Farmers and crofters have been warned not to let cattle identification and tagging practices slip.
According to NFU Scotland an unacceptably high level of producers are breaching cattle rules during farm inspections.
The union said the breaches could results in significant sums of money being deducted from farmers’ support payments.
To aid producers, it has issued a guide on how to prepare for a cattle inspection.
Inspections, which are part of a wider audit requirement on government, must be carried out every year on 3% of all holdings with cattle, 5% of all Scottish Suckler Beef Support Scheme claimants and 5% of the animals claimed for under the scheme.
The union said unofficial reports from the inspections, which are carried out without warning, suggest there has been a worrying increase in the number of breaches particularly around registering and tagging of calves.
President Andrew McCornick, who runs a mixed beef and sheep farm in Dumfriesshire, said: “I know it is always a challenge to keep on top of registrations and tagging but the reality is that you run the risk of potentially losing thousands of pounds if calves are found by officials on inspection to be untagged and unregistered.

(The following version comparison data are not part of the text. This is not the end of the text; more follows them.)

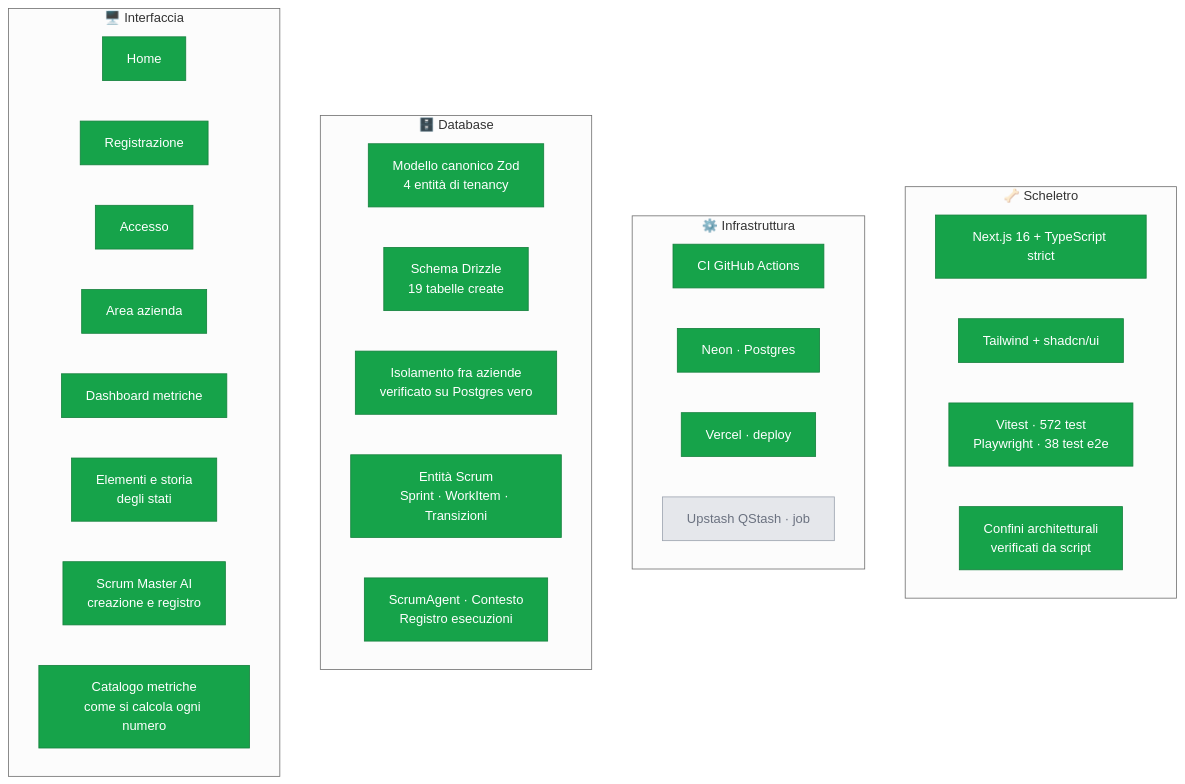
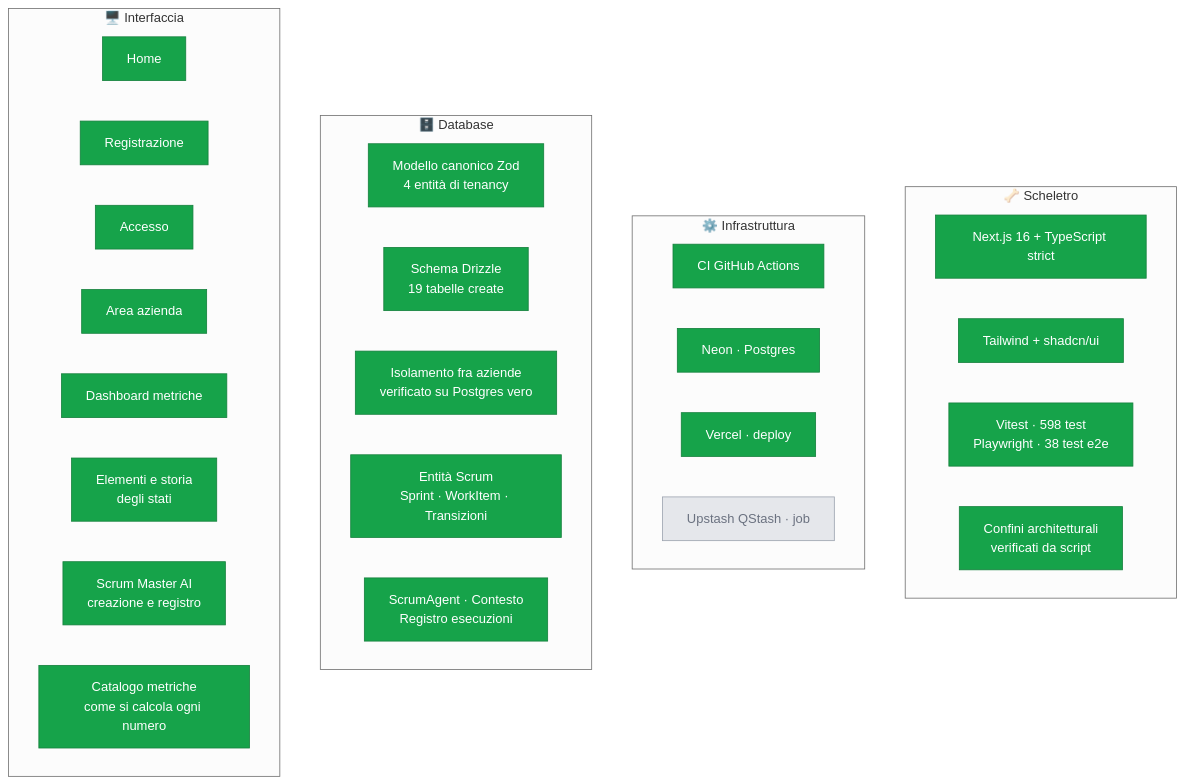
One commit to dibari62/scrum-master-ai changed the first of 3 diagrams in docs/stato-progetto.md. Above: the diagram before and after it, drawn with Mermaid (neutral theme). The commit also changed 7 other files, not shown here.

````diff
--- a/docs/stato-progetto.md
+++ b/docs/stato-progetto.md
@@ -13,45 +13,45 @@
 ```mermaid
 graph TB
     subgraph SCH["🦴 Scheletro"]
         S1["Next.js 16 + TypeScript strict"]
         S2["Tailwind + shadcn/ui"]
-        S3["Vitest · 572 test<br/>Playwright · 38 test e2e"]
+        S3["Vitest · 598 test<br/>Playwright · 38 test e2e"]
         S4["Confini architetturali<br/>verificati da script"]
     end
 
     subgraph INF["⚙️ Infrastruttura"]
         I1["CI GitHub Actions"]
         I2["Neon · Postgres"]
         I3["Vercel · deploy"]
         I4["Upstash QStash · job"]
     end
 
     subgraph DB["🗄️ Database"]
         D1["Modello canonico Zod<br/>4 entità di tenancy"]
         D2["Schema Drizzle<br/>19 tabelle create"]
         D3["Isolamento fra aziende<br/>verificato su Postgres vero"]
         D4["Entità Scrum<br/>Sprint · WorkItem · Transizioni"]
         D5["ScrumAgent · Contesto<br/>Registro esecuzioni"]
     end
 
     subgraph UI["🖥️ Interfaccia"]
         U1["Home"]
         U2["Registrazione"]
         U3["Accesso"]
         U4["Area azienda"]
         U5["Dashboard metriche"]
         U7["Elementi e storia<br/>degli stati"]
         U6["Scrum Master AI<br/>creazione e registro"]
         U8["Catalogo metriche<br/>come si calcola ogni numero"]
     end
 
     classDef fatto fill:#16a34a,stroke:#15803d,color:#fff
     classDef corso fill:#eab308,stroke:#ca8a04,color:#000
     classDef todo fill:#e5e7eb,stroke:#9ca3af,color:#6b7280
 
     class S1,S2,S3,S4 fatto
     class I1,I2,I3 fatto
     class I4 todo
     class D1,D2,D3,D4,D5 fatto
     class U1,U2,U3,U4,U5,U6,U7,U8 fatto
 ```
````
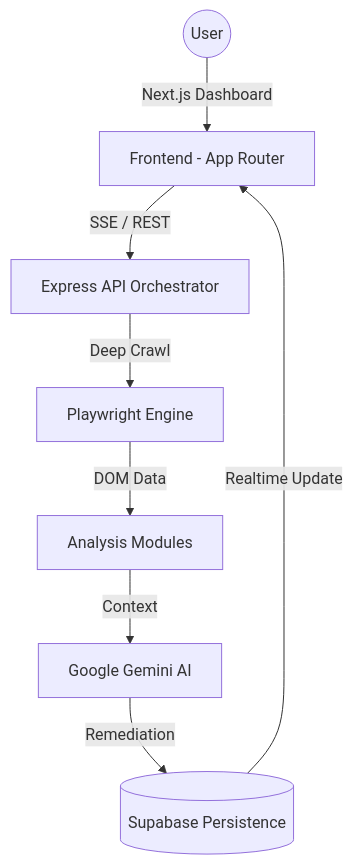
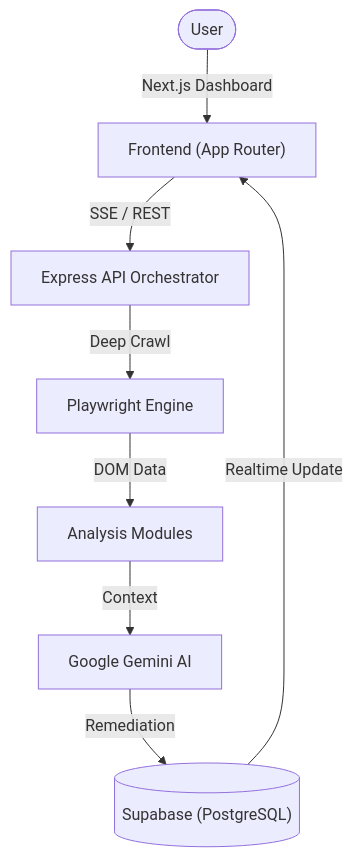
The diagram in README.md (hetshah1432/autopilot_qa1), drawn with Mermaid before and after one commit.

Commit message:
fix(docs): quote mermaid labels to solve rich display error

````diff
--- a/README.md
+++ b/README.md
@@ -35,10 +35,10 @@
 ```mermaid
 graph TD
-    User((User)) -->|Next.js Dashboard| FE[Frontend - App Router]
-    FE -->|SSE / REST| BE[Express API Orchestrator]
-    BE -->|Deep Crawl| PW[Playwright Engine]
-    PW -->|DOM Data| AM[Analysis Modules]
-    AM -->|Context| AI[Google Gemini AI]
-    AI -->|Remediation| DB[(Supabase Persistence)]
-    DB -->|Realtime Update| FE
+    User([User]) -->|"Next.js Dashboard"| FE["Frontend (App Router)"]
+    FE -->|"SSE / REST"| BE["Express API Orchestrator"]
+    BE -->|"Deep Crawl"| PW["Playwright Engine"]
+    PW -->|"DOM Data"| AM["Analysis Modules"]
+    AM -->|"Context"| AI["Google Gemini AI"]
+    AI -->|"Remediation"| DB[("Supabase (PostgreSQL)")]
+    DB -->|"Realtime Update"| FE
 ```
````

“Not only do you face penalties from your basic payments but the untagged and unregistered calves could be rendered valueless and deemed unfit for the food chain because the traceability cannot be guaranteed.”
Mr McCornick also urged producers to make sure their animal movement records, recording of deaths and cattle passports were correct and up to date.